Please copy out all lines of the entries that contain the word "mirrsearch".

(Structured diff data)

********************

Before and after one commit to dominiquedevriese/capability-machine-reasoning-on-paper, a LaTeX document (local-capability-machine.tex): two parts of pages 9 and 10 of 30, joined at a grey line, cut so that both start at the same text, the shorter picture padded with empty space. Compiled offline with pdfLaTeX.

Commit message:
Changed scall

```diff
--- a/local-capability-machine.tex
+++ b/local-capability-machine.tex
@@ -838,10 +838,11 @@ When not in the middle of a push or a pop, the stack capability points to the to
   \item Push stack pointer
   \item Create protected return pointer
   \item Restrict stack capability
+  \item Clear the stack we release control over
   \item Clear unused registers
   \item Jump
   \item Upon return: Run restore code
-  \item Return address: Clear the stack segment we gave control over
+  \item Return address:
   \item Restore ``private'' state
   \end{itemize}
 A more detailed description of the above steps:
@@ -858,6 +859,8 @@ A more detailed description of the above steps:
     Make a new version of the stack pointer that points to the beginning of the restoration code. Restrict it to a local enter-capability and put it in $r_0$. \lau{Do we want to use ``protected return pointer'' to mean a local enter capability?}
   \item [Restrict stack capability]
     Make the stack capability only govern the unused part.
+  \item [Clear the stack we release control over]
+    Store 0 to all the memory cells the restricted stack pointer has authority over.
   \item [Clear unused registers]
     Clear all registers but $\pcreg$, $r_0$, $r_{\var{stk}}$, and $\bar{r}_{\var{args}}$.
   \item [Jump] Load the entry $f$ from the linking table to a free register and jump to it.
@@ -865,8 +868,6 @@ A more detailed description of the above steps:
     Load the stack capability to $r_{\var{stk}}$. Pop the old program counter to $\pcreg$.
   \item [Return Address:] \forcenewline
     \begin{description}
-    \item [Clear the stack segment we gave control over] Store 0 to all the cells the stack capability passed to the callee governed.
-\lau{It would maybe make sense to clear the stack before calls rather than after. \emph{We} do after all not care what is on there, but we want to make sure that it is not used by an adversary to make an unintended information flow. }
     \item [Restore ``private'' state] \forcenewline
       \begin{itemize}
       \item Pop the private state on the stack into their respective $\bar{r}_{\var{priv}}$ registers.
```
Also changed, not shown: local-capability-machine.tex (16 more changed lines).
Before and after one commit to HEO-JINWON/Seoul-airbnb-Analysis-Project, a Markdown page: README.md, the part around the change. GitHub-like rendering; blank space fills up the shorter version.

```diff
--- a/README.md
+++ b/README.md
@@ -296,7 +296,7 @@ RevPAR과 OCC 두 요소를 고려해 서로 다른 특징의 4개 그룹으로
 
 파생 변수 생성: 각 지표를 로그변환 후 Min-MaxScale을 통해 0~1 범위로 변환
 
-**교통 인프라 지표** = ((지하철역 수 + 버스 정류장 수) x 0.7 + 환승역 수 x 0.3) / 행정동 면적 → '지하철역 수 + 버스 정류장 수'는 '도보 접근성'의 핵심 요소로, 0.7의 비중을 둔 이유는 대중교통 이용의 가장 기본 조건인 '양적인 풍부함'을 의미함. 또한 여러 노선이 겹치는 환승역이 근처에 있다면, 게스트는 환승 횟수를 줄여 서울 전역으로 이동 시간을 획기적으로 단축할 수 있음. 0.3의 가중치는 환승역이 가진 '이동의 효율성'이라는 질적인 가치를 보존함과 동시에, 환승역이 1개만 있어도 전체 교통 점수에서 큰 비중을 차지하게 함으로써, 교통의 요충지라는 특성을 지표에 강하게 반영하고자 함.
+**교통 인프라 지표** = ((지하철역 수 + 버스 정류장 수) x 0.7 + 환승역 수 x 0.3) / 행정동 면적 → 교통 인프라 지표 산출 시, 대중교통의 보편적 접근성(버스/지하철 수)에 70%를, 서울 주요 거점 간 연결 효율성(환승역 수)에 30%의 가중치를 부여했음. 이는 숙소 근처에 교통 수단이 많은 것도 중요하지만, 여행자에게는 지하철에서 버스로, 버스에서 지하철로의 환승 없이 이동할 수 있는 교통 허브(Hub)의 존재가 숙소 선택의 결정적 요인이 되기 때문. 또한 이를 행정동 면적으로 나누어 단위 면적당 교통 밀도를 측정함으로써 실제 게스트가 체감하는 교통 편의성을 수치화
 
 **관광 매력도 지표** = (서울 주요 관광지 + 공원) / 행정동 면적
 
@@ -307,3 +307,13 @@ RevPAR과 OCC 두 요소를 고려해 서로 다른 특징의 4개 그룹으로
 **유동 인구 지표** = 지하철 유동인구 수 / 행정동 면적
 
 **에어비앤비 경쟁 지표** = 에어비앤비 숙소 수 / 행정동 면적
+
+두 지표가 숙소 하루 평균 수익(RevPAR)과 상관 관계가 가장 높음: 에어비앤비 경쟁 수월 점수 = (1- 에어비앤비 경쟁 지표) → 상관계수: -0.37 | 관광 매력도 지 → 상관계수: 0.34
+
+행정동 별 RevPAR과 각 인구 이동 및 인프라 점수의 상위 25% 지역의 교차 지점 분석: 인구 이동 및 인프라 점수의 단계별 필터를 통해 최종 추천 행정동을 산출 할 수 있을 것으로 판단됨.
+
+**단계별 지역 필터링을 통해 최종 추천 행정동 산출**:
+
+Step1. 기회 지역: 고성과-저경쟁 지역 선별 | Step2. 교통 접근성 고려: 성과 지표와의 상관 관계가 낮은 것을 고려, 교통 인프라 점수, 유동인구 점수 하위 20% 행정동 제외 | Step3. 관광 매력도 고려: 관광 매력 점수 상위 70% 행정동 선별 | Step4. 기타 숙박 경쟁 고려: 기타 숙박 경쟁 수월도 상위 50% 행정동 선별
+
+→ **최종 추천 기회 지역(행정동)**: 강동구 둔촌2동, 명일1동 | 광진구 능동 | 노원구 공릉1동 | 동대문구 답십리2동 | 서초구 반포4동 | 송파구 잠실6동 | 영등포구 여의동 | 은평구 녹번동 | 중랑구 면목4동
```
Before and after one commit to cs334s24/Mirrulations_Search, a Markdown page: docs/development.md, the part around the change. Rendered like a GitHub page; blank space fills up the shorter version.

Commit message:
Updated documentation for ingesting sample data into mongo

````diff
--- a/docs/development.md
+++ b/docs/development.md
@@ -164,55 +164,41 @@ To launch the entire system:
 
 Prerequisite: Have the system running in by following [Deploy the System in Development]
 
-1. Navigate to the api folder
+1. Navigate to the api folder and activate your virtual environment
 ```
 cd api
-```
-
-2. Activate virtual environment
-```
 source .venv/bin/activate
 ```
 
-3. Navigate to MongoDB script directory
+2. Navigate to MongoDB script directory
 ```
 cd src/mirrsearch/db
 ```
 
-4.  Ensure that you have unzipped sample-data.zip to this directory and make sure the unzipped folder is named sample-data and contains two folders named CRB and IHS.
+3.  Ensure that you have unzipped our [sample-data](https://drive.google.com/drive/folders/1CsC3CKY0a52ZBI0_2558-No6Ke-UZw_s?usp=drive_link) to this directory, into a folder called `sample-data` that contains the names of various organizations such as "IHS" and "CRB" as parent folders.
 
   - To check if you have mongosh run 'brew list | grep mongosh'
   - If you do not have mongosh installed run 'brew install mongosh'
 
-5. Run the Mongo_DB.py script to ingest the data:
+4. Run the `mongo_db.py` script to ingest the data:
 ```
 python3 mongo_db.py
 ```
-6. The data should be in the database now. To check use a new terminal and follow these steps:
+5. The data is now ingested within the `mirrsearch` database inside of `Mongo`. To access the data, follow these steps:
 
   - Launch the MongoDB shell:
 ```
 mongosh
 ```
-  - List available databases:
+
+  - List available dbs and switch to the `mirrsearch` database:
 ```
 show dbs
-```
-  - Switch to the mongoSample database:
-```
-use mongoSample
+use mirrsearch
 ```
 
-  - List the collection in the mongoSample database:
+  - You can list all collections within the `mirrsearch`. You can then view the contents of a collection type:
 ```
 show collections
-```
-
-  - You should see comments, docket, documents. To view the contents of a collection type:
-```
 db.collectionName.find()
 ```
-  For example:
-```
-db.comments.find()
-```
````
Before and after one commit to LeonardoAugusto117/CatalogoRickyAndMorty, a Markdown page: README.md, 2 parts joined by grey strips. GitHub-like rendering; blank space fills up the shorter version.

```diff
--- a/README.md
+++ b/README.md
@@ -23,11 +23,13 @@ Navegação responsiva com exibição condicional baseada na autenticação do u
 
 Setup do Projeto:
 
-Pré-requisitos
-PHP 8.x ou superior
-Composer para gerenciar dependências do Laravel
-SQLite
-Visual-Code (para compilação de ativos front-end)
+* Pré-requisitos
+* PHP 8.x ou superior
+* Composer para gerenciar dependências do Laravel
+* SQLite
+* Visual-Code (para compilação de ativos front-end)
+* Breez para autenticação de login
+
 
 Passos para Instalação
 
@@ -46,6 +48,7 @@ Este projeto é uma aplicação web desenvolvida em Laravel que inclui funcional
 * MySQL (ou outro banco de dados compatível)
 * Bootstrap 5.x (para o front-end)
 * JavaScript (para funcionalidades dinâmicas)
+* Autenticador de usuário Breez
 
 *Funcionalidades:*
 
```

********************

■ Result of this exercise:
 cd src/mirrsearch/db
+5. The data is now ingested within the `mirrsearch` database inside of `Mongo`. To access the data, follow these steps:
+  - List available dbs and switch to the `mirrsearch` database:
+use mirrsearch
+  - You can list all collections within the `mirrsearch`. You can then view the contents of a collection type:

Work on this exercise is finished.